In 2012, the BUAV established Cruelty Free International, the first global organisation dedicated to ending cosmetics animal testing worldwide. The Body Shop together with Cruelty Free International launched a new international campaign which has so far resulted in customers from 55 countries signing a global pledge supporting an end to animal testing for cosmetics forever.
The EU ban on the import and sale of animal tested products has been planned since 2009, however many beauty companies were expecting the ban to be delayed or derogated , allowing them to continue testing cosmetic products and ingredients on animals until they could find alternative methods. However, the new European Commissioner for Health and Consumer Policy, Tonio Borg , confirmed in a recent letter that the ban is to remain in place.
"I believe that the ban should enter into force in March 2013 as Parliament and Council have already decided. I am therefore not planning to propose a postponement or derogation to the ban. This decision also means that we need to step up our efforts in the development, validation and acceptance of alternative methods as well as in the international recognition of these methods.
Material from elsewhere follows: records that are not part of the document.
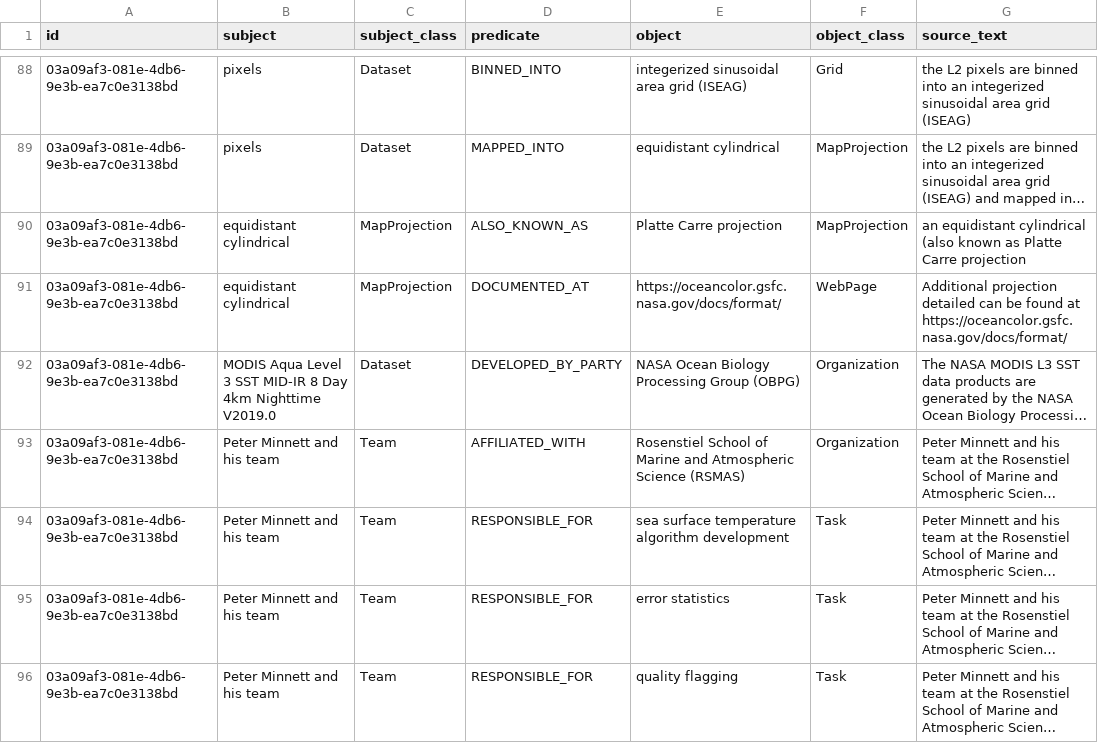
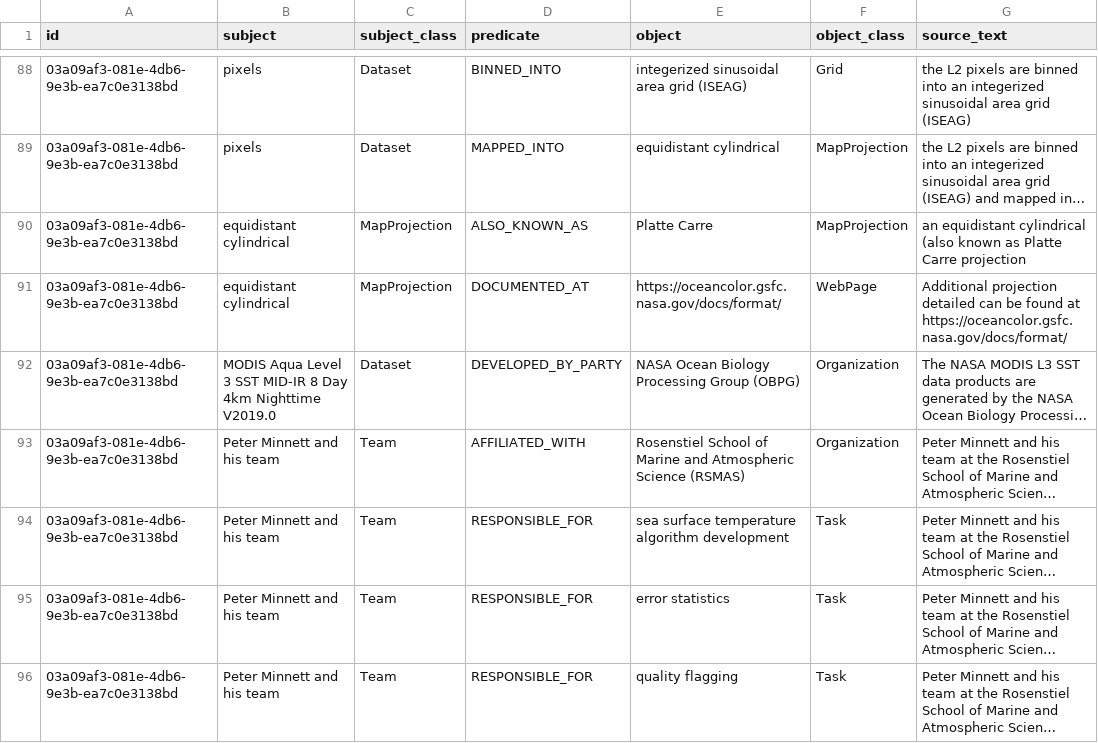
Before and after one commit to iulia-iordanescu/datanasagov_KG_proj, a CSV file: annotations/ground_truth/batch_000.csv, drawn as a sheet; only a part is shown, gaps mark what is left out; long unchanged cells end in …; the diff names each change by its address in the sheet, - before the commit and + after, or states it on an @@ line.

Commit message:
Ground truth #4: Platte Carre, without its lowercase type word (rule 13)

```diff
--- a/annotations/ground_truth/batch_000.csv
+++ b/annotations/ground_truth/batch_000.csv
-E90 (object): Platte Carre projection
+E90 (object): Platte Carre
```
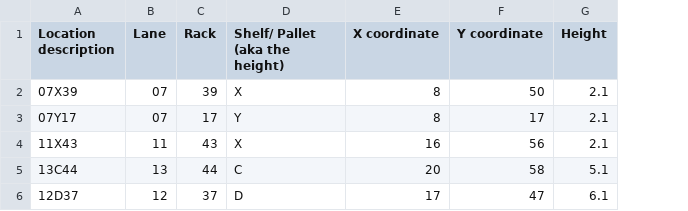
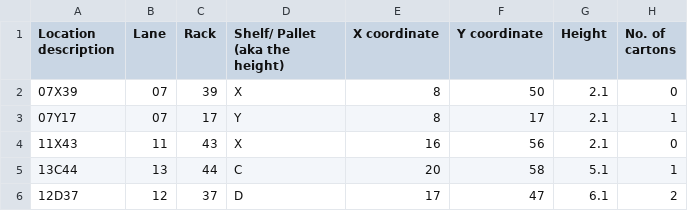
Before and after one commit to Vungo0510/EADS_Project, a CSV file: Data/PickingList.csv, drawn as a sheet; the diff names each change by its address in the sheet, - before the commit and + after, or states it on an @@ line.

```diff
--- a/Data/PickingList.csv
+++ b/Data/PickingList.csv
+column H (No. of cartons), rows 2-6: 0 | 1 | 0 | 1 | 2
```
Also changed, not shown: 9 other files.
I know that ECEAE has been a valuable and knowledgeable partner in these areas and I count on your future support."
Cruelty Free International Chief Executive Michelle Thew is meeting with Commissioner Tonio Borg on Wednesday 30th January on behalf of the European Coalition to End Animal Experiments (ECEAE) to discuss the implementation of the ban.
Also, realize, that this will prevent cosmetics brands, like those owned by LVMH, from selling any new products that have been tested on animals after March 2013, in The EU, so these brands will really be forced to choose their path.
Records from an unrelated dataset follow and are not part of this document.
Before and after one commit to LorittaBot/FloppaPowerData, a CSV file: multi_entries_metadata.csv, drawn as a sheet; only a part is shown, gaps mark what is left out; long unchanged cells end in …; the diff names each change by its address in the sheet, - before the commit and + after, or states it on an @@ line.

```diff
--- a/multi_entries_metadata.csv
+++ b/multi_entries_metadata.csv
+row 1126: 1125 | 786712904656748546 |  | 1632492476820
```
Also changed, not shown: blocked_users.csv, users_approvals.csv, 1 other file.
I was never able to wear store-bought perfume most of my life, because I'd always get sick. I can't even get near someone with a strong perfume without getting a headache. But, a few years ago I tried using essential oils and it's the first time I've never gotten sick wearing a scent. In Chicago they have a small store in Lincoln Park, where you can have personal scents made to order. They mix different essentials based on what you like, and then they store that information for further purchases. They've also made their own versions of popular perfumes on the market, using essential oils. I'm sure there have to be more of these types of stores across the country.
Supposedly, "Stella McCartney" is still cruelty-free and since they sell in Hong Hong, rather than mainland China, the animal testing rules are different. I don't know. I love the brand and Stella's personal choices, regarding animals -- as well as her family's -- has long been strongly ethical, so I would hope her brand would continue honoring those principles that she follows, no matter who owns it. She was one of the first designers to actively refuse to use fur or leather in her designs and has long been a vegetarian activist. While I'm still a little leery on the parent company practices with other brands, "Stella McCartney" fragrances are a tentative "go". They're certainly more humane than most other mainstream perfume brands/houses. If anything emerges that clarifies this better or changes this statement, I'll be sure to pass it along.
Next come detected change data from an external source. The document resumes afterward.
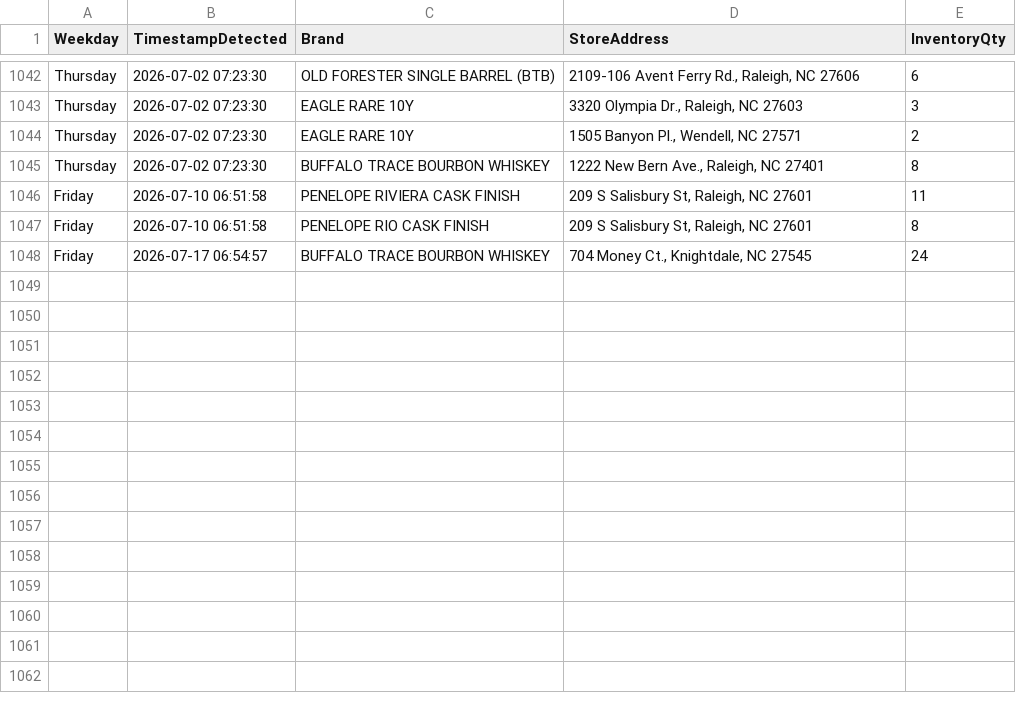
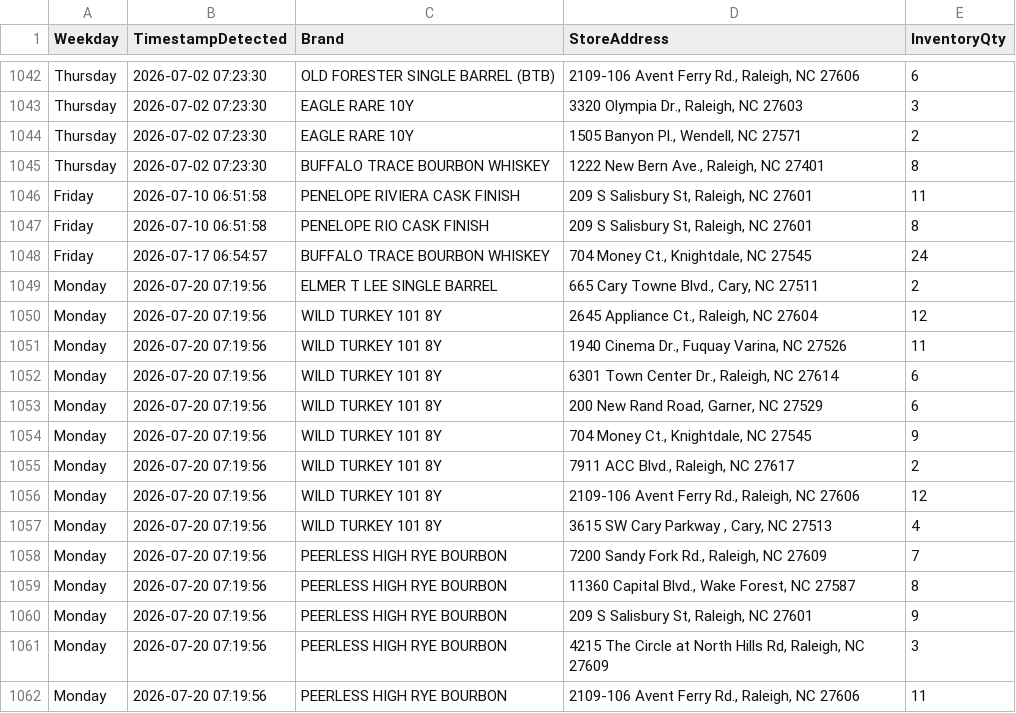
Before and after one commit to bourbonhunter/bourbon-pourcast-frontend, a CSV file: drop_history.csv, drawn as a sheet; only a part is shown, gaps mark what is left out; the diff names each change by its address in the sheet, - before the commit and + after, or states it on an @@ line.

```diff
--- a/drop_history.csv
+++ b/drop_history.csv
+row 1049: Monday | 2026-07-20 07:19:56 | ELMER T LEE SINGLE BARREL | 665 Cary Towne Blvd., Cary, NC 27511 | 2
+row 1050: Monday | 2026-07-20 07:19:56 | WILD TURKEY 101 8Y | 2645 Appliance Ct., Raleigh, NC 27604 | 12
+row 1051: Monday | 2026-07-20 07:19:56 | WILD TURKEY 101 8Y | 1940 Cinema Dr., Fuquay Varina, NC 27526 | 11
+row 1052: Monday | 2026-07-20 07:19:56 | WILD TURKEY 101 8Y | 6301 Town Center Dr., Raleigh, NC 27614 | 6
+row 1053: Monday | 2026-07-20 07:19:56 | WILD TURKEY 101 8Y | 200 New Rand Road, Garner, NC 27529 | 6
+row 1054: Monday | 2026-07-20 07:19:56 | WILD TURKEY 101 8Y | 704 Money Ct., Knightdale, NC 27545 | 9
+row 1055: Monday | 2026-07-20 07:19:56 | WILD TURKEY 101 8Y | 7911 ACC Blvd., Raleigh, NC 27617 | 2
+row 1056: Monday | 2026-07-20 07:19:56 | WILD TURKEY 101 8Y | 2109-106 Avent Ferry Rd., Raleigh, NC 27606 | 12
+row 1057: Monday | 2026-07-20 07:19:56 | WILD TURKEY 101 8Y | 3615 SW Cary Parkway , Cary, NC 27513 | 4
+row 1058: Monday | 2026-07-20 07:19:56 | PEERLESS HIGH RYE BOURBON | 7200 Sandy Fork Rd., Raleigh, NC 27609 | 7
+row 1059: Monday | 2026-07-20 07:19:56 | PEERLESS HIGH RYE BOURBON | 11360 Capital Blvd., Wake Forest, NC 27587 | 8
+row 1060: Monday | 2026-07-20 07:19:56 | PEERLESS HIGH RYE BOURBON | 209 S Salisbury St, Raleigh, NC 27601 | 9
+row 1061: Monday | 2026-07-20 07:19:56 | PEERLESS HIGH RYE BOURBON | 4215 The Circle at North Hills Rd, Raleigh, NC 27609 | 3
+row 1062: Monday | 2026-07-20 07:19:56 | PEERLESS HIGH RYE BOURBON | 2109-106 Avent Ferry Rd., Raleigh, NC 27606 | 11
```
Also changed, not shown: drop_tracker.csv, 3 other files.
Ava Anderson has 3 essential-oil based scents that are non-toxic, chemical-free, gluten-free, organic and not animal tested...they are named "love", "hope" and "joy". They come in an easy roller ball glass, and smell amazing. As a disclaimer, I do sell Ava Anderson myself, as I use and believe in their products! You can learn more at www.AvaAndersonMA.com